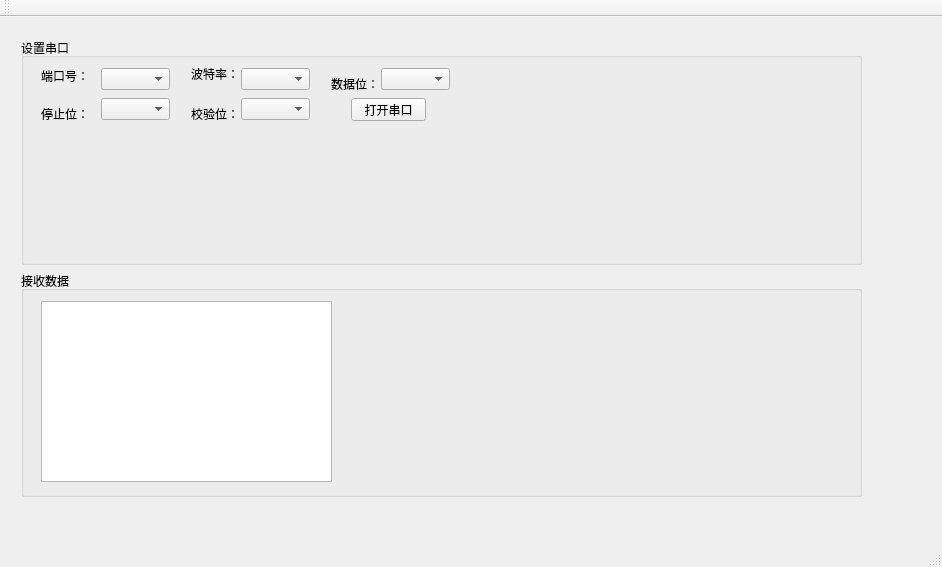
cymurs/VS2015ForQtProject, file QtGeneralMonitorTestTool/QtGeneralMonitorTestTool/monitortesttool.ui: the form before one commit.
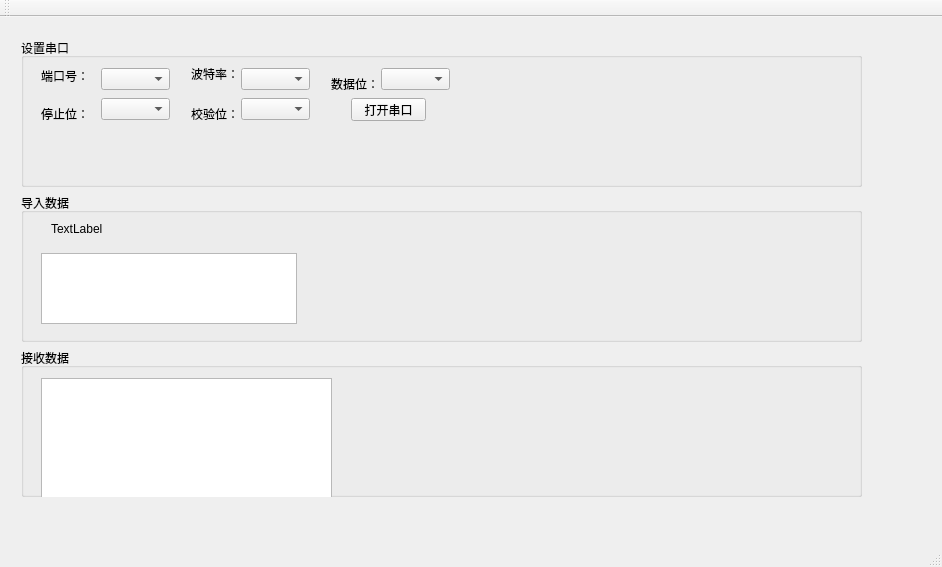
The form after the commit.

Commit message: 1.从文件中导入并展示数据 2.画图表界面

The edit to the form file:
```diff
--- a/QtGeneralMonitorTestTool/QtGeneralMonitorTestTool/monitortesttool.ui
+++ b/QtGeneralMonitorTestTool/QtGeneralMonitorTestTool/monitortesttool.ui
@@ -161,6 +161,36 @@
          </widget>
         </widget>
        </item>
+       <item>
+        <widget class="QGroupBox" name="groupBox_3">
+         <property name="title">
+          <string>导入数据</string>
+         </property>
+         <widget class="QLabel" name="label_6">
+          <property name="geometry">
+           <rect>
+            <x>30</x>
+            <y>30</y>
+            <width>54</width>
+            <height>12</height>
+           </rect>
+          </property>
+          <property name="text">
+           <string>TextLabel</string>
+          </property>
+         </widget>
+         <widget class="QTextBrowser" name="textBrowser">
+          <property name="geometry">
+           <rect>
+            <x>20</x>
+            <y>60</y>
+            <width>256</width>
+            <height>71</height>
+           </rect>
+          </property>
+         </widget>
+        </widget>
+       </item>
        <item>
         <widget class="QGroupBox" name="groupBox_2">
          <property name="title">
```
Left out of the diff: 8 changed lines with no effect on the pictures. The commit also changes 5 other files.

────────────────────────────────────────

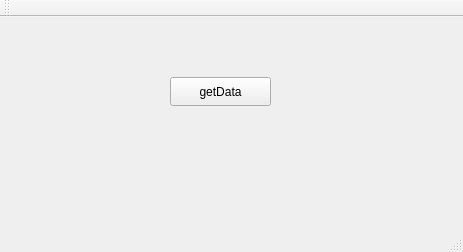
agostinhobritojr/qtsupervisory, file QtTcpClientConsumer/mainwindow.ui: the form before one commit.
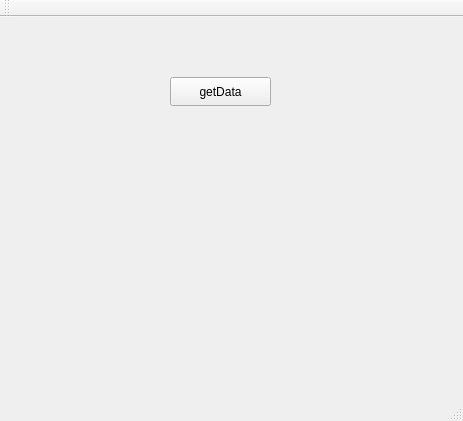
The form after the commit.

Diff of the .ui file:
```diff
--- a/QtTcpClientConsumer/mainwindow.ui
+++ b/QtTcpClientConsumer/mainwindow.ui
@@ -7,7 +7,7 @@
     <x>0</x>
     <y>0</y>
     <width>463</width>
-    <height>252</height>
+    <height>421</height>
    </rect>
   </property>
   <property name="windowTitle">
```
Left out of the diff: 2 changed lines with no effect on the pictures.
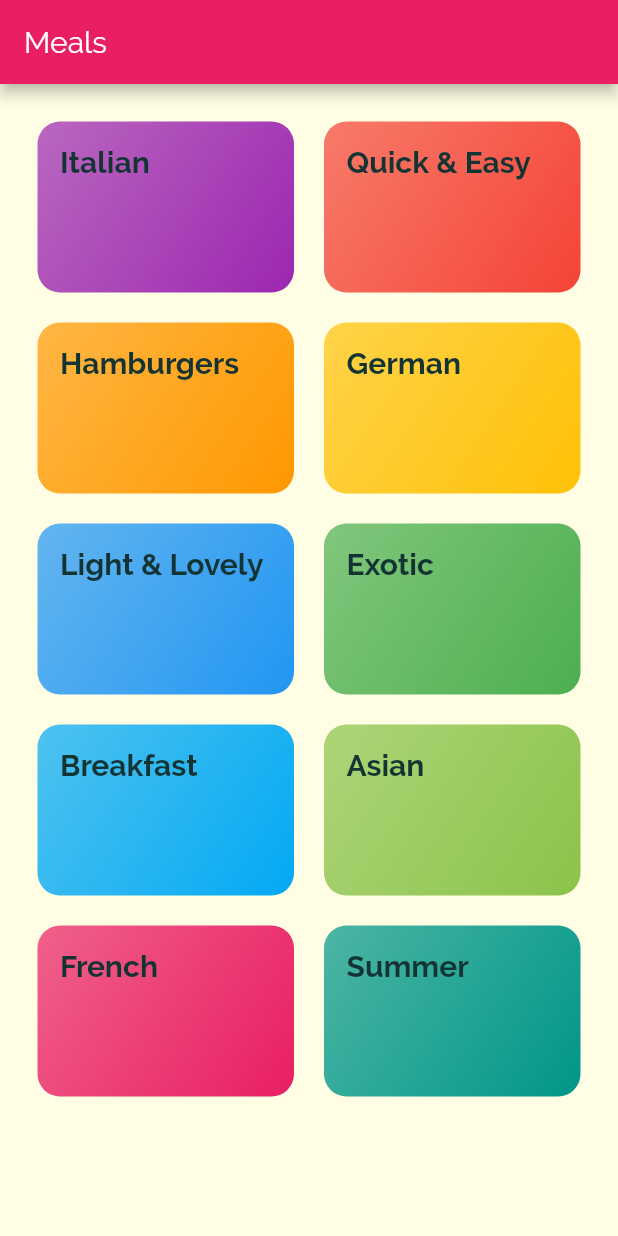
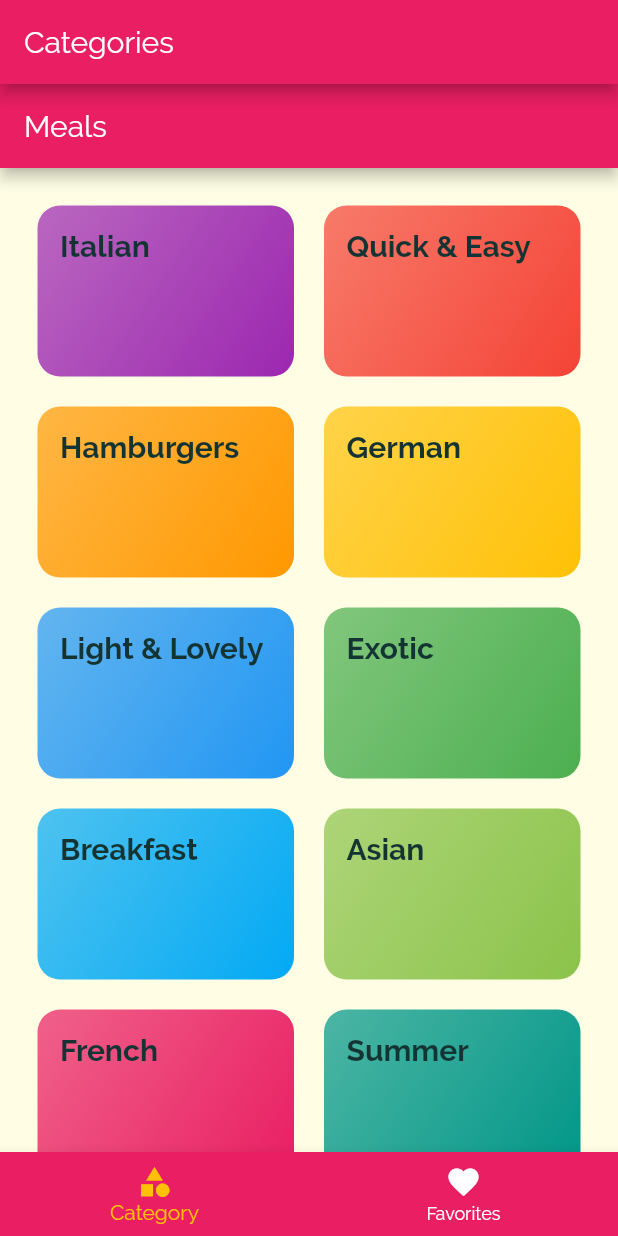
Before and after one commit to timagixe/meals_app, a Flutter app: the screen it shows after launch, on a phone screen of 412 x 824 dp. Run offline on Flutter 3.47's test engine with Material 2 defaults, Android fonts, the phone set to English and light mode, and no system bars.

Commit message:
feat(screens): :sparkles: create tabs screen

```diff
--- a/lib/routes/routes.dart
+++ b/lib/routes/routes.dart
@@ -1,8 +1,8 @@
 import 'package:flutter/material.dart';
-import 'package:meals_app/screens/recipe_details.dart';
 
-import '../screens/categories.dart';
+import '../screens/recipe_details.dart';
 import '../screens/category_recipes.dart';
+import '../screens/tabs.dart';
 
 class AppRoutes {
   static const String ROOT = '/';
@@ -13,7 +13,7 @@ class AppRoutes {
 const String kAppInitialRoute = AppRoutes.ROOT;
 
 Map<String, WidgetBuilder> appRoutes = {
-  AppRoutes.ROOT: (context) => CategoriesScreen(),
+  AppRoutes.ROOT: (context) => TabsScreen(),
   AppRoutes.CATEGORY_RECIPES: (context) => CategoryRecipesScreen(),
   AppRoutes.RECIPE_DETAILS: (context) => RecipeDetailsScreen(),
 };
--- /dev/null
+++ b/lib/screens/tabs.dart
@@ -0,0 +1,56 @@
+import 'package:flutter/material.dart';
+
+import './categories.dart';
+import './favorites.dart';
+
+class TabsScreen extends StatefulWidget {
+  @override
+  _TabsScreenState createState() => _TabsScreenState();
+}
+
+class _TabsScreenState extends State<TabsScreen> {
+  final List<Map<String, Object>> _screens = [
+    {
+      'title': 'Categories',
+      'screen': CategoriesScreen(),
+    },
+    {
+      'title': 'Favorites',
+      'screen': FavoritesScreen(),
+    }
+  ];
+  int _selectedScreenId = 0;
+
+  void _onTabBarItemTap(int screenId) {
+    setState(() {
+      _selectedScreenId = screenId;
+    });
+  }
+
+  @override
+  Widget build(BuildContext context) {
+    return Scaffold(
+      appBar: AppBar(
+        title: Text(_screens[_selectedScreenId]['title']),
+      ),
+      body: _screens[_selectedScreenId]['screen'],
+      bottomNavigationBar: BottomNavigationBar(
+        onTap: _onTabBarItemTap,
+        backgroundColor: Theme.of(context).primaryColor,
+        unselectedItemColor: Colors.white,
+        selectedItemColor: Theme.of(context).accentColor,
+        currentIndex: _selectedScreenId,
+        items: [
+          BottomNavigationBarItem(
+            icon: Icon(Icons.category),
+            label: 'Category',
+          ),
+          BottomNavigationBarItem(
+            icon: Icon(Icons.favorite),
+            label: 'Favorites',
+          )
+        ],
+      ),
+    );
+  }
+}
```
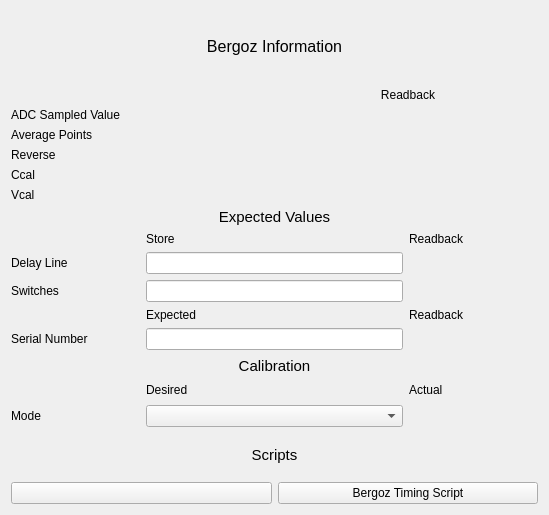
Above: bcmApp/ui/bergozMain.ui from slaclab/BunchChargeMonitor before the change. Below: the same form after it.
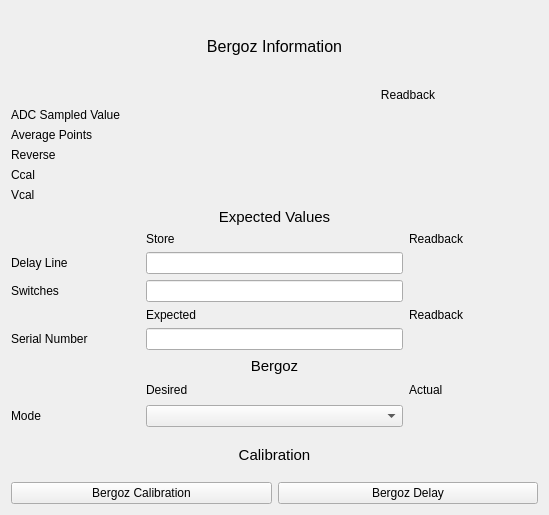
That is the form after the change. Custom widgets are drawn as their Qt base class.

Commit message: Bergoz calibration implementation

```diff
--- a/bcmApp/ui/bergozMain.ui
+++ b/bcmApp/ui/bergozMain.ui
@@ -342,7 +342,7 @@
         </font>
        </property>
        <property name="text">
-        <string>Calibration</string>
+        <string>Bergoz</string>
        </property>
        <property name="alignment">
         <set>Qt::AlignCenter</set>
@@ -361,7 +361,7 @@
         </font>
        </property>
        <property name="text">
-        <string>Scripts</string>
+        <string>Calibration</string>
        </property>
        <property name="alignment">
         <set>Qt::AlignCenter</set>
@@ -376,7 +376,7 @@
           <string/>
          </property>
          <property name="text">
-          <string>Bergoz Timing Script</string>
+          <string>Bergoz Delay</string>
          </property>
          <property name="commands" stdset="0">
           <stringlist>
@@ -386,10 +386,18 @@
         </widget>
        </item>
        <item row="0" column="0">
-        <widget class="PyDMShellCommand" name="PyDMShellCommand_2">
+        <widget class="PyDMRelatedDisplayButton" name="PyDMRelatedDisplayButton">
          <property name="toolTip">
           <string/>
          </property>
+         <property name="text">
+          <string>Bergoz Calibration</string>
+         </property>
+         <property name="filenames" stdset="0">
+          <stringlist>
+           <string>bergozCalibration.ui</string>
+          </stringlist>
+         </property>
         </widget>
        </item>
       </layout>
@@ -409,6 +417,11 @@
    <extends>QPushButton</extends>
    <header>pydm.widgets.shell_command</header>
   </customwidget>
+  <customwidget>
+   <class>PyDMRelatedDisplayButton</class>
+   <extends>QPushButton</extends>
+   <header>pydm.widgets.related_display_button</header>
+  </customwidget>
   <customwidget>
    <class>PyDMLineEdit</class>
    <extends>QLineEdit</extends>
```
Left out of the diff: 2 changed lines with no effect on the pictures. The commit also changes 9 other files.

────────────────────────────────────────

**Try it:** Lines holding "import" in the material above are to be reported.

**Answer:**
 import 'package:flutter/material.dart';
-import 'package:meals_app/screens/recipe_details.dart';
-import '../screens/categories.dart';
+import '../screens/recipe_details.dart';
 import '../screens/category_recipes.dart';
+import '../screens/tabs.dart';
+import 'package:flutter/material.dart';
+import './categories.dart';
+import './favorites.dart';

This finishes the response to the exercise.